= Data records =
_ _ _ _ _ _ _
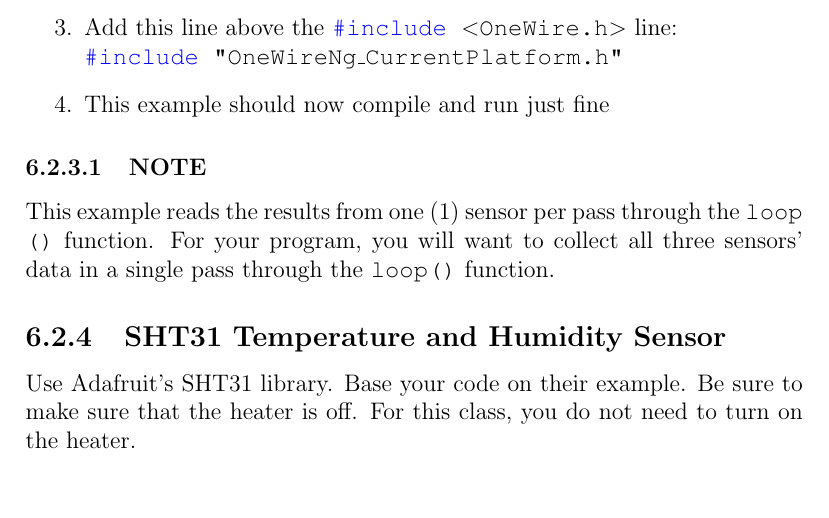
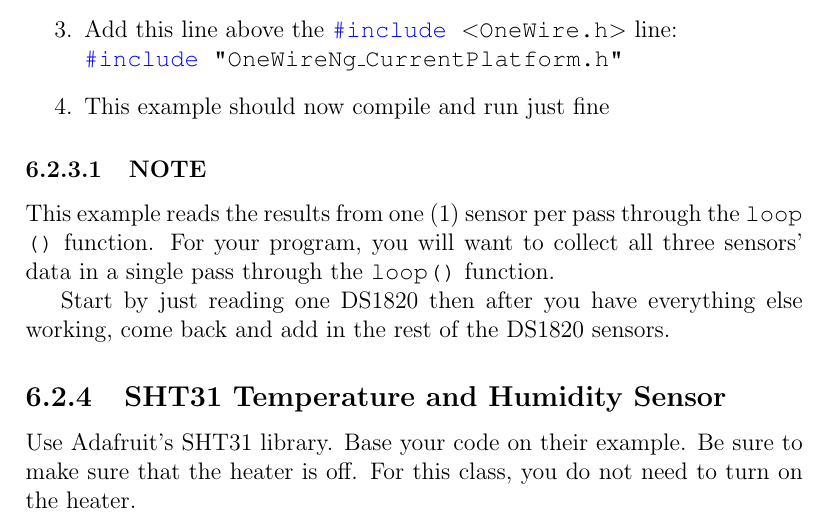
Before and after one commit to semcneil/Fundamentals-of-Microcontrollers-Laboratories, a LaTeX thesis (latex/manual.tex, which reads latex/envSensing/envSensing.tex): part of page 35 of 59, cut so that both start at the same text, the shorter picture padded with empty space. Compiled offline with pdfLaTeX.

Commit message:
Updated envSensing lab

```diff
--- a/latex/envSensing/envSensing.tex
+++ b/latex/envSensing/envSensing.tex
@@ -81,6 +81,9 @@ This example reads the results from one (1) sensor per pass through the
 all three sensors' data in a single pass through the \lstinline@loop()@
 function.
 
+Start by just reading one DS1820 then after you have everything
+else working, come back and add in the rest of the DS1820 sensors.
+
 \subsection{SHT31 Temperature and Humidity Sensor}
 Use Adafruit's SHT31 library. Base your code on their example. Be sure
 to make sure that the heater is off. For this class, you do not need to
```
_ _ _ _ _ _ _
= What you have to do =
What comes back should match the records exactly, minus any pictures.

= Result for this exercise =
Before and after one commit to semcneil/Fundamentals-of-Microcontrollers-Laboratories, a LaTeX thesis (latex/manual.tex, which reads latex/envSensing/envSensing.tex): part of page 35 of 59, cut so that both start at the same text, the shorter picture padded with empty space. Compiled offline with pdfLaTeX.

Commit message:
Updated envSensing lab

```diff
--- a/latex/envSensing/envSensing.tex
+++ b/latex/envSensing/envSensing.tex
@@ -81,6 +81,9 @@ This example reads the results from one (1) sensor per pass through the
 all three sensors' data in a single pass through the \lstinline@loop()@
 function.
 
+Start by just reading one DS1820 then after you have everything
+else working, come back and add in the rest of the DS1820 sensors.
+
 \subsection{SHT31 Temperature and Humidity Sensor}
 Use Adafruit's SHT31 library. Base your code on their example. Be sure
 to make sure that the heater is off. For this class, you do not need to
```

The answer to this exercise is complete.